[Opening TASK INPUT section]
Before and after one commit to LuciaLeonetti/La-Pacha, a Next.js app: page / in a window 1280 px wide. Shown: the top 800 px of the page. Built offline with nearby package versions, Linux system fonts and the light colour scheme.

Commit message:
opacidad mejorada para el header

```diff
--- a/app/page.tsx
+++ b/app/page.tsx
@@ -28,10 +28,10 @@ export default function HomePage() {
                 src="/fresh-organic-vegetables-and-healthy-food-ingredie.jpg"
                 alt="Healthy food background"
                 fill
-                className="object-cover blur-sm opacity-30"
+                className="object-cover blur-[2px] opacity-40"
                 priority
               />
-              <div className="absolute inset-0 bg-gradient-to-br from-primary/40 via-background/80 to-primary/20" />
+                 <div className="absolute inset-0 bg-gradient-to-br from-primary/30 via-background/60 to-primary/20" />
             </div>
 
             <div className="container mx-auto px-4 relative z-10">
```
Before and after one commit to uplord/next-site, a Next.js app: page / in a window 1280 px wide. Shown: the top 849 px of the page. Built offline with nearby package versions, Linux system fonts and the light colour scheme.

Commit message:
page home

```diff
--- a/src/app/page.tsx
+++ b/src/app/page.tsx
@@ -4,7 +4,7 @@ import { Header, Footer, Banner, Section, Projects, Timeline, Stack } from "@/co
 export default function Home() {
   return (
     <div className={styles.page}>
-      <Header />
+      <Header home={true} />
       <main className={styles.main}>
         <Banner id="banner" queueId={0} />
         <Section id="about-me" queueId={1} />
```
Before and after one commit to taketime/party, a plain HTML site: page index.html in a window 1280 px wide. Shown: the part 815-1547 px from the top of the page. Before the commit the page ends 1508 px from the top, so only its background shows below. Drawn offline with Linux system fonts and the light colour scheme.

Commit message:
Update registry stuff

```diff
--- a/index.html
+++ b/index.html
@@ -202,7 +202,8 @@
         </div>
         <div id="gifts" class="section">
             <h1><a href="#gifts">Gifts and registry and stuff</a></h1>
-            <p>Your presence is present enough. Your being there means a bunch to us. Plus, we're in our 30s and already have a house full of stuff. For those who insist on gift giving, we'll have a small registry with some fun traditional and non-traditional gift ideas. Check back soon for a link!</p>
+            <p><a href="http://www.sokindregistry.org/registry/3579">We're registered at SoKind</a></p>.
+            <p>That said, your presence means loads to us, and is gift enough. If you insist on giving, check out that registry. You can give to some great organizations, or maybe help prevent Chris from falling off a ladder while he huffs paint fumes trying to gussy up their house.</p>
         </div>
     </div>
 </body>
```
[Closing TASK INPUT section]
TASK PROMPT:
What lines above hold the word "index"? List them all.

OUTPUT:
Before and after one commit to taketime/party, a plain HTML site: page index.html in a window 1280 px wide. Shown: the part 815-1547 px from the top of the page. Before the commit the page ends 1508 px from the top, so only its background shows below. Drawn offline with Linux system fonts and the light colour scheme.
--- a/index.html
+++ b/index.html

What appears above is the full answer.